INPUT FOR THIS TASK →

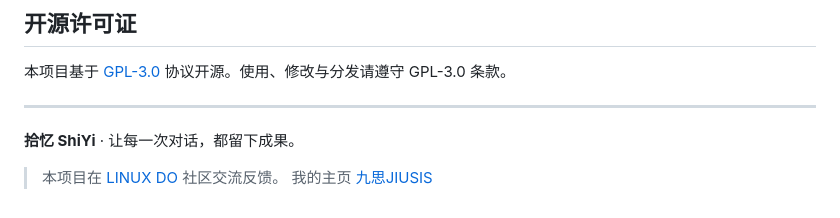
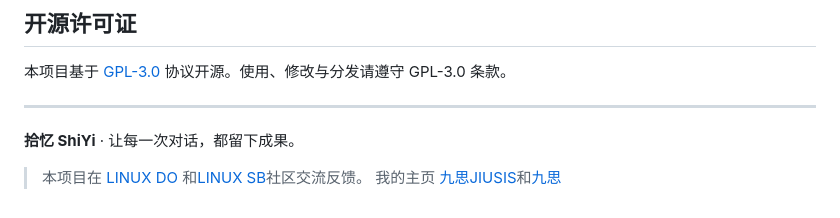
Before and after one commit to JIUSIS/shiyi-agent, a Markdown page: README.md, the part around the change. GitHub-like rendering.

```diff
--- a/README.md
+++ b/README.md
@@ -216,5 +216,5 @@ flutter build apk --release
 
 **拾忆 ShiYi** · 让每一次对话，都留下成果。
 
-> 本项目在 [LINUX DO](https://linux.do) 社区交流反馈。
-> 我的主页 [九思JIUSIS](https://linux.do/u/jiusis)
+> 本项目在 [LINUX DO](https://linux.do) 和[LINUX SB](https://linux.sb)社区交流反馈。
+> 我的主页 [九思JIUSIS](https://linux.do/u/jiusis)和[九思](https://linux.sb/user/9466)
```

TASK REQUIREMENTS → Looking at the records, state how many lines contain "本项目在" and write nothing besides that number.

WRITTEN RESPONSE → 2